Exercise instructions
Some lines in the records below may hold the word "this"; give the number of those lines and nothing else.

━━━━━━━━

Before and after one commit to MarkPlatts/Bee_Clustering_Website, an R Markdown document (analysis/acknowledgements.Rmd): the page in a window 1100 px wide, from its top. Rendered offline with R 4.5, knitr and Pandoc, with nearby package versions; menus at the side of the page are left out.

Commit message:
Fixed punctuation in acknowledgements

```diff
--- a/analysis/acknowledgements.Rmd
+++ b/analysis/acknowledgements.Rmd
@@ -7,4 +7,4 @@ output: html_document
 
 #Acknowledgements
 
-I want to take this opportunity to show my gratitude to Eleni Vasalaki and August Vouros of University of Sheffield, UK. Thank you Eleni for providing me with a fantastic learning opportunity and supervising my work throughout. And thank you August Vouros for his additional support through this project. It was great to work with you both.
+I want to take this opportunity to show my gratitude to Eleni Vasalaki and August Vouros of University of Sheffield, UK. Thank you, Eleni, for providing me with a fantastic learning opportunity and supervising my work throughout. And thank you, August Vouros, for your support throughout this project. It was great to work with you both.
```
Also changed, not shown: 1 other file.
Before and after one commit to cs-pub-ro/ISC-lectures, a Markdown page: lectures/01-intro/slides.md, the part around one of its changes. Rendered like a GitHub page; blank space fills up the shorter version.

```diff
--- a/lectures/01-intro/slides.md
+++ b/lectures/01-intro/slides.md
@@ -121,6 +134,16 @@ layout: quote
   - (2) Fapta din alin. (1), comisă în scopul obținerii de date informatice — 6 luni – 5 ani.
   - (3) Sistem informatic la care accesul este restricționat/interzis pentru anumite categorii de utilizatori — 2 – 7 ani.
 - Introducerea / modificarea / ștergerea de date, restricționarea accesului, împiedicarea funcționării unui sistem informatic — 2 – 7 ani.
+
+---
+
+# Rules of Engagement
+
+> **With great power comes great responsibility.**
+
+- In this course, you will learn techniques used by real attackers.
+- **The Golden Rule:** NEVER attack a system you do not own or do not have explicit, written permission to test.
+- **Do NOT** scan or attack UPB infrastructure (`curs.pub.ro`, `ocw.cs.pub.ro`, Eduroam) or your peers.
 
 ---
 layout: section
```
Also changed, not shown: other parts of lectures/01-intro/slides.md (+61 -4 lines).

━━━━━━━━

Answer section
3